But as de Pompignan’s experience illustrates, some people slipped through the cracks.
With her employer subsidy running out in June, de Pompignan called the service center at Trion Group to find out what her coverage options were. The representative who answered the phone suggested de Pompignan look into marketplace plans.
After de Pompignan saw the news story about the COBRA subsidy, she contacted her former employer to ask if she was eligible. The answer was yes, she likely was. It was only then that she received the paperwork.
De Pompignan, who paid her portion of the COBRA premium for April, May and June, said she’s been assured she’ll be reimbursed.
Because de Pompignan’s job loss was initially incorrectly coded as “voluntary” by her employer, Infineum, “[it] caused the Trion system to exclude her from communications regarding the federal subsidy,” according to Hedy DiSimoni, the human resources benefits and payroll leader at Infineum. De Pompignan will receive a refund for the first three months of premiums she paid before being notified, DiSimoni said.

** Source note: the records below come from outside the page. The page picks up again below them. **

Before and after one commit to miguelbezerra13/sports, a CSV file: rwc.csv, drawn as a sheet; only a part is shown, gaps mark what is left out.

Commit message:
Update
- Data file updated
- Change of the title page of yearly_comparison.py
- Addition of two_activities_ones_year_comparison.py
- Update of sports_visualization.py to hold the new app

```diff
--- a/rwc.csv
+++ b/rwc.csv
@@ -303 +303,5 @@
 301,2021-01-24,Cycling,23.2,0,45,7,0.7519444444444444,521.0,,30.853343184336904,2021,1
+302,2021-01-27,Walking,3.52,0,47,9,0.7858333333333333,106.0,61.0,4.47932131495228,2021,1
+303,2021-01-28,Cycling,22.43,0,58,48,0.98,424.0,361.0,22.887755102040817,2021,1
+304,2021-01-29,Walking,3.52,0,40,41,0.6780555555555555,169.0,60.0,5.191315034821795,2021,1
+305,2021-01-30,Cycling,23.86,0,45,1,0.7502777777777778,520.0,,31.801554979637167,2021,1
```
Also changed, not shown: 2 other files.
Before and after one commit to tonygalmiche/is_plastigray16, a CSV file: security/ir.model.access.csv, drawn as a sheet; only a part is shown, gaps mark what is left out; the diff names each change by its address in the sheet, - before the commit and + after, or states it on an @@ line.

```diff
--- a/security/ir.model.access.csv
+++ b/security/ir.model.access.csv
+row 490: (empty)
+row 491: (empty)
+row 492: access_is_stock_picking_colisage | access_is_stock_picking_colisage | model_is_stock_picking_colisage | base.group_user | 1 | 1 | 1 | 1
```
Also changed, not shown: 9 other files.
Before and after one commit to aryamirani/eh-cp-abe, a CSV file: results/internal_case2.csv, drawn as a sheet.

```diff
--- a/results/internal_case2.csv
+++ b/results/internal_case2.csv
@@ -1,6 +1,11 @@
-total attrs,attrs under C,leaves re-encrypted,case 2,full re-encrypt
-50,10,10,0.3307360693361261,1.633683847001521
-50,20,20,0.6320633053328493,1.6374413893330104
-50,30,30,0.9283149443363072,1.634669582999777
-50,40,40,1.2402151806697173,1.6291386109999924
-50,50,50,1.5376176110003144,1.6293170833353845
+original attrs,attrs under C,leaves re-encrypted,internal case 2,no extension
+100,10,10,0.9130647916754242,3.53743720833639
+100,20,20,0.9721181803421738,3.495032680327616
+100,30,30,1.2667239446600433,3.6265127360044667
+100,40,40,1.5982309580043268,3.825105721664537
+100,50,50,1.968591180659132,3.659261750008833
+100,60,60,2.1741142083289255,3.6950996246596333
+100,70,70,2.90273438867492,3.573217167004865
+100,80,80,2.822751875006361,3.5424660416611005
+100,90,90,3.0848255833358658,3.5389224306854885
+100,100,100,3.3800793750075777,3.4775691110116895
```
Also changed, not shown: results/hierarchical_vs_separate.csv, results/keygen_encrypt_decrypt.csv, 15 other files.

Once the subsidy ends in September, de Pompignan said, she’s not sure what her family will do if she and her husband are still unemployed.
They could continue their COBRA coverage, paying the full premium. They’ll also have an opportunity to sign up for coverage on the state marketplace, under a special enrollment period.
For some people, marketplace coverage may be a better option.
Anyone who received unemployment insurance benefits for even one week this year can receive a silver-level plan without premiums and with cost-sharing assistance, which could dramatically reduce their out-of-pocket costs, said Sabrina Corlette, a research professor at the Georgetown University Center on Health Insurance Reforms.
“It’ll probably have a lower deductible than a COBRA plan, and it doesn’t turn off after September,” Corlette said.©2021 Kaiser Health News. Distributed by Tribune Content Agency, LLC.